Data provided ->
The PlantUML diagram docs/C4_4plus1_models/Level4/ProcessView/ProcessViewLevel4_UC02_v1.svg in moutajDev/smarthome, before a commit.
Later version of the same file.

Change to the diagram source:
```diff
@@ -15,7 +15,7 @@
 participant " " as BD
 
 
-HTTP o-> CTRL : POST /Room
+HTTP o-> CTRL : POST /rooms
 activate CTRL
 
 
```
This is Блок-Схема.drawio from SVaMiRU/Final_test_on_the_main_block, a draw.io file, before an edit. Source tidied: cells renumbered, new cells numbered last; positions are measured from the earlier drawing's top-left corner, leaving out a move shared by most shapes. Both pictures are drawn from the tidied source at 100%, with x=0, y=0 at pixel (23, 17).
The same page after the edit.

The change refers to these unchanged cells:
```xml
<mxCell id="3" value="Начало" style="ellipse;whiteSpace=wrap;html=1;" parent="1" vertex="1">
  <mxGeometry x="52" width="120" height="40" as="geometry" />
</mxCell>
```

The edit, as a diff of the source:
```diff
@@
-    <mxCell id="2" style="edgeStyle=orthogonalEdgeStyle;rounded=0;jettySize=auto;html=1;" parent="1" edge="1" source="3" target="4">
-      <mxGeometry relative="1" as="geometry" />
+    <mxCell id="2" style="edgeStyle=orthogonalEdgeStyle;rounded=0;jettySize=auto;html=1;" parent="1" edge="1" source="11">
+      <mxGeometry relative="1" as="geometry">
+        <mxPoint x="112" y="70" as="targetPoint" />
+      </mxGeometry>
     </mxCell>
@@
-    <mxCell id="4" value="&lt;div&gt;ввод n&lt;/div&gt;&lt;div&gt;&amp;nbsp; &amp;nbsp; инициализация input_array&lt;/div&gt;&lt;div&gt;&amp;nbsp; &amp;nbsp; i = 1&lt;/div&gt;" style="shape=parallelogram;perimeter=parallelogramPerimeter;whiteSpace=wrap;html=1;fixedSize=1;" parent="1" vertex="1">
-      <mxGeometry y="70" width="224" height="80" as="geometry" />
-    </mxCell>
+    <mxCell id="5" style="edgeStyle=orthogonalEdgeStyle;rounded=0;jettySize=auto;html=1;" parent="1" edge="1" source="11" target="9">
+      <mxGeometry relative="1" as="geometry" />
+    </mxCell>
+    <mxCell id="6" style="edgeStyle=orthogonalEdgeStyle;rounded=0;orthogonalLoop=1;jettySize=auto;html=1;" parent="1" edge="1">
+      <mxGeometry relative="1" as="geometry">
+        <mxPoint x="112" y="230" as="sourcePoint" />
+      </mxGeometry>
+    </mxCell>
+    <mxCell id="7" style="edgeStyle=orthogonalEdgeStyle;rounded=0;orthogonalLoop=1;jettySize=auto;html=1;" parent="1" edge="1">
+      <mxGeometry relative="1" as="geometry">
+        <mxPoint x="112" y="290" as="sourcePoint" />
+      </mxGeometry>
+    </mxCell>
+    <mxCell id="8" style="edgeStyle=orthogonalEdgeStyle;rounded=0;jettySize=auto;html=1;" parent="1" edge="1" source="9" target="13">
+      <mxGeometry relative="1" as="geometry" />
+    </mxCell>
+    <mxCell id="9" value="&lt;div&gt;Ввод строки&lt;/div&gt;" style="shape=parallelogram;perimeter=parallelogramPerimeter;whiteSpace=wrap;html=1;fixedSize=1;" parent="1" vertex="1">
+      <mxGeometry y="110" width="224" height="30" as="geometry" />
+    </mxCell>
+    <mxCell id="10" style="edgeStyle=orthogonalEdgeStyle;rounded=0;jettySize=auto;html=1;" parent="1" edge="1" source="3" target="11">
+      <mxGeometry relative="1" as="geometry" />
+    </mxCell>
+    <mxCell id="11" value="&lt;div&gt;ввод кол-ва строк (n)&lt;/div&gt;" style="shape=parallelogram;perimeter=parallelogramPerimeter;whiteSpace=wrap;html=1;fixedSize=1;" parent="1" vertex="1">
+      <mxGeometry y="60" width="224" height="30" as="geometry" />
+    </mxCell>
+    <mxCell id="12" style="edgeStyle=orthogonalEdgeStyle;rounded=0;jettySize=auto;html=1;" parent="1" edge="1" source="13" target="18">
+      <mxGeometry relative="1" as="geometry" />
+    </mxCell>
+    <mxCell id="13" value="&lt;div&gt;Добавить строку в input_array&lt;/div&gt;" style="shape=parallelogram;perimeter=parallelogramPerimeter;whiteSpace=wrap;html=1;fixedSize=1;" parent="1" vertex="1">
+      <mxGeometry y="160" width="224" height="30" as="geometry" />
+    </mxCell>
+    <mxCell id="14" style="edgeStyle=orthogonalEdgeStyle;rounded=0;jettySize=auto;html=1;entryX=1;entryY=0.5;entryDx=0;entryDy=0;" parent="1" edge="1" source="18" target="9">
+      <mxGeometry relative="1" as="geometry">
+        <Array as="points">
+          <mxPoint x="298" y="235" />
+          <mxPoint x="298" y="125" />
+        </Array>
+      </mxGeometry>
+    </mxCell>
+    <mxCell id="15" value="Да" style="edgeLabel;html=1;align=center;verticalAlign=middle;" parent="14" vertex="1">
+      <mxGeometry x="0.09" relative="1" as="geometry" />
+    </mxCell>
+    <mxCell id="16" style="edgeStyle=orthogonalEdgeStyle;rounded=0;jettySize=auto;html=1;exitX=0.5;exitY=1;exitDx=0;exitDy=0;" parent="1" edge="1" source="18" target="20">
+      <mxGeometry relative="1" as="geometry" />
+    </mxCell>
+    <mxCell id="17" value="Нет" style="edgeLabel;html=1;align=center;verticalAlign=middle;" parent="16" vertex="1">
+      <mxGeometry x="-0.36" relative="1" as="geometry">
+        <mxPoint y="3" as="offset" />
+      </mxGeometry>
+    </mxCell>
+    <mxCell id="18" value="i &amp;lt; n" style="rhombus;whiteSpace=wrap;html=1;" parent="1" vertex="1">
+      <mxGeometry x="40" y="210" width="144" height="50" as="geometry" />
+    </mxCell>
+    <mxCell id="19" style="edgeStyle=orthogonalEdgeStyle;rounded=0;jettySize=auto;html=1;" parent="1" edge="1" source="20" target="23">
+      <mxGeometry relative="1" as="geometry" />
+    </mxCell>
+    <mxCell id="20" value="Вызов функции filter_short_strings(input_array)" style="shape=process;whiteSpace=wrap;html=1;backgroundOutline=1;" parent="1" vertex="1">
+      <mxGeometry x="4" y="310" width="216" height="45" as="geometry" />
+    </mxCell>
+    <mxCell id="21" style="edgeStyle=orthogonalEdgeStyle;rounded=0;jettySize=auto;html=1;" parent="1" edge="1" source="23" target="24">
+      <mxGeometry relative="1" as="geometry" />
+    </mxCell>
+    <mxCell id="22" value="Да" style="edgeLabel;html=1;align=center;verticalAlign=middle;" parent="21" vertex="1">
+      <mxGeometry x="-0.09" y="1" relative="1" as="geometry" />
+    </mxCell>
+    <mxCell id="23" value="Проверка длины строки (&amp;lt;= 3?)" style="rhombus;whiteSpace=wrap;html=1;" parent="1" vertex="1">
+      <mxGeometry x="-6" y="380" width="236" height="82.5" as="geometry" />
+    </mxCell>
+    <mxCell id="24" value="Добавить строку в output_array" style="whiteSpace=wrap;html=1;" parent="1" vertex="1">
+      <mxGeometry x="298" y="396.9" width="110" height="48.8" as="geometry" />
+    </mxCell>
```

Instructions for the task -> What you should produce is an exact restatement of all the material.

Task response ->
The PlantUML diagram docs/C4_4plus1_models/Level4/ProcessView/ProcessViewLevel4_UC02_v1.svg in moutajDev/smarthome, before a commit.
Later version of the same file.

Change to the diagram source:
```diff
@@ -15,7 +15,7 @@
 participant " " as BD
 
 
-HTTP o-> CTRL : POST /Room
+HTTP o-> CTRL : POST /rooms
 activate CTRL
 
 
```
This is Блок-Схема.drawio from SVaMiRU/Final_test_on_the_main_block, a draw.io file, before an edit. Source tidied: cells renumbered, new cells numbered last; positions are measured from the earlier drawing's top-left corner, leaving out a move shared by most shapes. Both pictures are drawn from the tidied source at 100%, with x=0, y=0 at pixel (23, 17).
The same page after the edit.

The change refers to these unchanged cells:
```xml
<mxCell id="3" value="Начало" style="ellipse;whiteSpace=wrap;html=1;" parent="1" vertex="1">
  <mxGeometry x="52" width="120" height="40" as="geometry" />
</mxCell>
```

The edit, as a diff of the source:
```diff
@@
-    <mxCell id="2" style="edgeStyle=orthogonalEdgeStyle;rounded=0;jettySize=auto;html=1;" parent="1" edge="1" source="3" target="4">
-      <mxGeometry relative="1" as="geometry" />
+    <mxCell id="2" style="edgeStyle=orthogonalEdgeStyle;rounded=0;jettySize=auto;html=1;" parent="1" edge="1" source="11">
+      <mxGeometry relative="1" as="geometry">
+        <mxPoint x="112" y="70" as="targetPoint" />
+      </mxGeometry>
     </mxCell>
@@
-    <mxCell id="4" value="&lt;div&gt;ввод n&lt;/div&gt;&lt;div&gt;&amp;nbsp; &amp;nbsp; инициализация input_array&lt;/div&gt;&lt;div&gt;&amp;nbsp; &amp;nbsp; i = 1&lt;/div&gt;" style="shape=parallelogram;perimeter=parallelogramPerimeter;whiteSpace=wrap;html=1;fixedSize=1;" parent="1" vertex="1">
-      <mxGeometry y="70" width="224" height="80" as="geometry" />
-    </mxCell>
+    <mxCell id="5" style="edgeStyle=orthogonalEdgeStyle;rounded=0;jettySize=auto;html=1;" parent="1" edge="1" source="11" target="9">
+      <mxGeometry relative="1" as="geometry" />
+    </mxCell>
+    <mxCell id="6" style="edgeStyle=orthogonalEdgeStyle;rounded=0;orthogonalLoop=1;jettySize=auto;html=1;" parent="1" edge="1">
+      <mxGeometry relative="1" as="geometry">
+        <mxPoint x="112" y="230" as="sourcePoint" />
+      </mxGeometry>
+    </mxCell>
+    <mxCell id="7" style="edgeStyle=orthogonalEdgeStyle;rounded=0;orthogonalLoop=1;jettySize=auto;html=1;" parent="1" edge="1">
+      <mxGeometry relative="1" as="geometry">
+        <mxPoint x="112" y="290" as="sourcePoint" />
+      </mxGeometry>
+    </mxCell>
+    <mxCell id="8" style="edgeStyle=orthogonalEdgeStyle;rounded=0;jettySize=auto;html=1;" parent="1" edge="1" source="9" target="13">
+      <mxGeometry relative="1" as="geometry" />
+    </mxCell>
+    <mxCell id="9" value="&lt;div&gt;Ввод строки&lt;/div&gt;" style="shape=parallelogram;perimeter=parallelogramPerimeter;whiteSpace=wrap;html=1;fixedSize=1;" parent="1" vertex="1">
+      <mxGeometry y="110" width="224" height="30" as="geometry" />
+    </mxCell>
+    <mxCell id="10" style="edgeStyle=orthogonalEdgeStyle;rounded=0;jettySize=auto;html=1;" parent="1" edge="1" source="3" target="11">
+      <mxGeometry relative="1" as="geometry" />
+    </mxCell>
+    <mxCell id="11" value="&lt;div&gt;ввод кол-ва строк (n)&lt;/div&gt;" style="shape=parallelogram;perimeter=parallelogramPerimeter;whiteSpace=wrap;html=1;fixedSize=1;" parent="1" vertex="1">
+      <mxGeometry y="60" width="224" height="30" as="geometry" />
+    </mxCell>
+    <mxCell id="12" style="edgeStyle=orthogonalEdgeStyle;rounded=0;jettySize=auto;html=1;" parent="1" edge="1" source="13" target="18">
+      <mxGeometry relative="1" as="geometry" />
+    </mxCell>
+    <mxCell id="13" value="&lt;div&gt;Добавить строку в input_array&lt;/div&gt;" style="shape=parallelogram;perimeter=parallelogramPerimeter;whiteSpace=wrap;html=1;fixedSize=1;" parent="1" vertex="1">
+      <mxGeometry y="160" width="224" height="30" as="geometry" />
+    </mxCell>
+    <mxCell id="14" style="edgeStyle=orthogonalEdgeStyle;rounded=0;jettySize=auto;html=1;entryX=1;entryY=0.5;entryDx=0;entryDy=0;" parent="1" edge="1" source="18" target="9">
+      <mxGeometry relative="1" as="geometry">
+        <Array as="points">
+          <mxPoint x="298" y="235" />
+          <mxPoint x="298" y="125" />
+        </Array>
+      </mxGeometry>
+    </mxCell>
+    <mxCell id="15" value="Да" style="edgeLabel;html=1;align=center;verticalAlign=middle;" parent="14" vertex="1">
+      <mxGeometry x="0.09" relative="1" as="geometry" />
+    </mxCell>
+    <mxCell id="16" style="edgeStyle=orthogonalEdgeStyle;rounded=0;jettySize=auto;html=1;exitX=0.5;exitY=1;exitDx=0;exitDy=0;" parent="1" edge="1" source="18" target="20">
+      <mxGeometry relative="1" as="geometry" />
+    </mxCell>
+    <mxCell id="17" value="Нет" style="edgeLabel;html=1;align=center;verticalAlign=middle;" parent="16" vertex="1">
+      <mxGeometry x="-0.36" relative="1" as="geometry">
+        <mxPoint y="3" as="offset" />
+      </mxGeometry>
+    </mxCell>
+    <mxCell id="18" value="i &amp;lt; n" style="rhombus;whiteSpace=wrap;html=1;" parent="1" vertex="1">
+      <mxGeometry x="40" y="210" width="144" height="50" as="geometry" />
+    </mxCell>
+    <mxCell id="19" style="edgeStyle=orthogonalEdgeStyle;rounded=0;jettySize=auto;html=1;" parent="1" edge="1" source="20" target="23">
+      <mxGeometry relative="1" as="geometry" />
+    </mxCell>
+    <mxCell id="20" value="Вызов функции filter_short_strings(input_array)" style="shape=process;whiteSpace=wrap;html=1;backgroundOutline=1;" parent="1" vertex="1">
+      <mxGeometry x="4" y="310" width="216" height="45" as="geometry" />
+    </mxCell>
+    <mxCell id="21" style="edgeStyle=orthogonalEdgeStyle;rounded=0;jettySize=auto;html=1;" parent="1" edge="1" source="23" target="24">
+      <mxGeometry relative="1" as="geometry" />
+    </mxCell>
+    <mxCell id="22" value="Да" style="edgeLabel;html=1;align=center;verticalAlign=middle;" parent="21" vertex="1">
+      <mxGeometry x="-0.09" y="1" relative="1" as="geometry" />
+    </mxCell>
+    <mxCell id="23" value="Проверка длины строки (&amp;lt;= 3?)" style="rhombus;whiteSpace=wrap;html=1;" parent="1" vertex="1">
+      <mxGeometry x="-6" y="380" width="236" height="82.5" as="geometry" />
+    </mxCell>
+    <mxCell id="24" value="Добавить строку в output_array" style="whiteSpace=wrap;html=1;" parent="1" vertex="1">
+      <mxGeometry x="298" y="396.9" width="110" height="48.8" as="geometry" />
+    </mxCell>
```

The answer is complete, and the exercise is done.